India is making a big push for solar energy, with power capacity expected to double this year. But some of the gains, especially in north India, could be offset by a growing problem: air pollution. A new study, the first of its kind in India and one of a handful globally, has found that dust and particulate matter (PM) may be reducing the energy yield of solar power systems in north India by 17-25 per cent annually. Half this reduction comes from dust and particles deposited on the surface of solar panels and which forms a physical barrier to light entry, said Duke University professor Mike Bergin, who led the study.

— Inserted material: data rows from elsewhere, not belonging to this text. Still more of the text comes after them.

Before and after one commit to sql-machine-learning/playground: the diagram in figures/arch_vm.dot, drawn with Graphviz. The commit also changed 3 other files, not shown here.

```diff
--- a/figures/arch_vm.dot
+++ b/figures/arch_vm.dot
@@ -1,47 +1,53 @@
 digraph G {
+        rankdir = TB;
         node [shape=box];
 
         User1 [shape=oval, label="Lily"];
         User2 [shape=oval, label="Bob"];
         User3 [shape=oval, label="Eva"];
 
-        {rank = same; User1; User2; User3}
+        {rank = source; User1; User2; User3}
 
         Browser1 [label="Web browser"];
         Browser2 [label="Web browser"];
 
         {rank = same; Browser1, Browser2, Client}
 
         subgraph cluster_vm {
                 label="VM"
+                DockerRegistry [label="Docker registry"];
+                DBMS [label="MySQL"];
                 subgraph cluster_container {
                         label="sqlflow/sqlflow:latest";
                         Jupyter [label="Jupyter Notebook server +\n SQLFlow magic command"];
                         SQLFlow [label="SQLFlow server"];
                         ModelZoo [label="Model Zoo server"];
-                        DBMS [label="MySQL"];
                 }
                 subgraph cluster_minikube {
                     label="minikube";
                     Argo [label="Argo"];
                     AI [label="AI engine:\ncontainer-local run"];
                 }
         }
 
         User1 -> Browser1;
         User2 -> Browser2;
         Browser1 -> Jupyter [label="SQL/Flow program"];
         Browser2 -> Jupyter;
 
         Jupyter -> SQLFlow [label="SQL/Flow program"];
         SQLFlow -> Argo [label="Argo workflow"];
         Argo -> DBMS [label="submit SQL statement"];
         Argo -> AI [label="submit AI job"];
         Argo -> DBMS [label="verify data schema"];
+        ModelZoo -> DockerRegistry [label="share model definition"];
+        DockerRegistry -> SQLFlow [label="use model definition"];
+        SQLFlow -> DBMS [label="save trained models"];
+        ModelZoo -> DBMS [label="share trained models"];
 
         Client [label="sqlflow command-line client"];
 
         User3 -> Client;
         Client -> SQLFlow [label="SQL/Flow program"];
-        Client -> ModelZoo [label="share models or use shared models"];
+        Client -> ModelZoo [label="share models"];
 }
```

Researchers allowed panels to accumulate dust for a month. Most importantly, half the decline in energy yield came from ambient pollution--haze that reduces the amount of sunlight reaching the ground, a phenomenon known as solar dimming. "This study thus shows that improving air quality can lead to a big improvement in solar energy yield," said Bergin. "Cleaning panels is not enough." Solar energy is the linchpin of the India's renewable energy mission with a target of 100GW of solar power capacity by 2022. The Indian government offers many concessions and incentives to the developers.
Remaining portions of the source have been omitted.